There was no mention of climate change, not even a scant mention of the figleaf of carbon capture and storage. Nor was there any mention of how the coal industry is being brought to it’s knees by the likely impact of a carbon price.

Lets do the maths quickly. If we ignore the fugitive emissions from the mines (which are considerable), burning 120 Million tonnes of coal annually is likely to produce somewhere in the order of 350 Million tonnes of CO2 each year. To put this into perspective, Australia’s total emissions last year were 543 Million tonnes. Thankfully we don’t have to include the contribution of our coal exports into our national greenhouse accounts because the fact that the coal isn’t burnt in Australia means that we somehow convince ourselves that we don’t have to count for it – even though it is still causing global warming.

Without even a hint of irony, the Premier’s media release went on to explain that “The $1.8 billion proceeds will be directed to Queensland’s natural disaster recovery.”

As well as making the big coal mining giants like BHP (which made US$19.7 billion pre-tax profit last year) pay for their fugitive emissions via a carbon tax, maybe we should also make them pay for the damage that they cause? As a starting point, Nicoholas Stern put the social cost of carbon at around US$85 tonne (ie the damage done globally by each tonne of co2 emitted).

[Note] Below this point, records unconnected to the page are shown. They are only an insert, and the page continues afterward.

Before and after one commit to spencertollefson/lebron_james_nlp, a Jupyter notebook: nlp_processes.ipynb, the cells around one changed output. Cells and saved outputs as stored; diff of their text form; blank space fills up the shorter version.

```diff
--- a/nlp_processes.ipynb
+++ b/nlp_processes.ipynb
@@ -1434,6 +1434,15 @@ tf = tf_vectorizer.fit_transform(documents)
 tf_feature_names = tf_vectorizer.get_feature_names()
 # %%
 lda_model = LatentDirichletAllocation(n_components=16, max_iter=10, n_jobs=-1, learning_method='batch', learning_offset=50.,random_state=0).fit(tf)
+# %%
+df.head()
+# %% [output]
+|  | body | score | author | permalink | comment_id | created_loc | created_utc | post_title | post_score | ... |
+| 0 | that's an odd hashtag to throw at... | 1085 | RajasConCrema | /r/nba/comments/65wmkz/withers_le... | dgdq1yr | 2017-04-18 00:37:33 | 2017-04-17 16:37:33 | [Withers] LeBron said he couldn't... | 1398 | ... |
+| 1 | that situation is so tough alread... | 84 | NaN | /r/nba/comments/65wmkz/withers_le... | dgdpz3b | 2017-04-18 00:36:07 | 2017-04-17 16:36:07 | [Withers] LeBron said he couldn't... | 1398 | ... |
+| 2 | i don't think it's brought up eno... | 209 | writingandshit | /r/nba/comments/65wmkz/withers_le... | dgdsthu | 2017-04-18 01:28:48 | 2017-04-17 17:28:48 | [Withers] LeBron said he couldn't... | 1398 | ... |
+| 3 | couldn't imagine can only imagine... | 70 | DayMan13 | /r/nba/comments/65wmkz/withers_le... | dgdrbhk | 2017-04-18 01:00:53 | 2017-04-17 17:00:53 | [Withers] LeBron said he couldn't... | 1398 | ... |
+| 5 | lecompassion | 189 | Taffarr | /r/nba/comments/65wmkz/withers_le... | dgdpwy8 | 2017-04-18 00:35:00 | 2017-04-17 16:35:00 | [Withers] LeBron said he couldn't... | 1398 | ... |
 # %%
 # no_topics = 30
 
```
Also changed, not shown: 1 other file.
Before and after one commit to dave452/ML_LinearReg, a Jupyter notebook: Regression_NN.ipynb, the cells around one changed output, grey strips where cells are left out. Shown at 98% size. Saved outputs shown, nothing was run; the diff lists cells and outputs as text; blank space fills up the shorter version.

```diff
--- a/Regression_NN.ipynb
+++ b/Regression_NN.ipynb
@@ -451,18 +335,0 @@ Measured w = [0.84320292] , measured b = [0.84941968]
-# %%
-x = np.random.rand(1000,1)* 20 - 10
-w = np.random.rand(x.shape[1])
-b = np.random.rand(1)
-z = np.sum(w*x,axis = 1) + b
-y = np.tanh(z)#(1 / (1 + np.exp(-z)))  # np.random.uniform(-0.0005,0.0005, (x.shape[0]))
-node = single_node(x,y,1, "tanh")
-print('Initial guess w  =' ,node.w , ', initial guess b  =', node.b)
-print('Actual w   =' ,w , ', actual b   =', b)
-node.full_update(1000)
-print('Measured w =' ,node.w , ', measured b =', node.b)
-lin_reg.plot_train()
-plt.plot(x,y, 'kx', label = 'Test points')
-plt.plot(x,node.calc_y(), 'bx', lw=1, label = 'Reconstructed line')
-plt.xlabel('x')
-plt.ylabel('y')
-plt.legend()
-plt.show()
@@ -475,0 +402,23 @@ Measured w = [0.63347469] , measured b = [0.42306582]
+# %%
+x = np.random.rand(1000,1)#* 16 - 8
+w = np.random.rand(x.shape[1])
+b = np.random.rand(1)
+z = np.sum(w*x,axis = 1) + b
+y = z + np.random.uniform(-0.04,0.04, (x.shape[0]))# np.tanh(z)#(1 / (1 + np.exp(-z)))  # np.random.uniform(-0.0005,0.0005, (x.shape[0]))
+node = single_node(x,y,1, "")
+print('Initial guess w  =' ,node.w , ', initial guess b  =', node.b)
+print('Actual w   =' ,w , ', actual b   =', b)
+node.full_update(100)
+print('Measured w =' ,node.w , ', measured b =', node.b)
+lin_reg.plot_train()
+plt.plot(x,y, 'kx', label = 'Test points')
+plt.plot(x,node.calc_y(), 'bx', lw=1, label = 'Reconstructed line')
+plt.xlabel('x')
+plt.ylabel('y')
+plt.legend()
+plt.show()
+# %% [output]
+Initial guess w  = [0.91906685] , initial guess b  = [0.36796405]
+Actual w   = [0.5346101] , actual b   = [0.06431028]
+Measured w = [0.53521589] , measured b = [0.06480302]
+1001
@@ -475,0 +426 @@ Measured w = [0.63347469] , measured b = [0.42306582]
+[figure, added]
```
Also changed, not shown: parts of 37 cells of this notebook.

Enough whinging by the coal lobby. We’re in the middle of a coal boom and they’ll still be getting a free ride even after the carbon tax is introduced.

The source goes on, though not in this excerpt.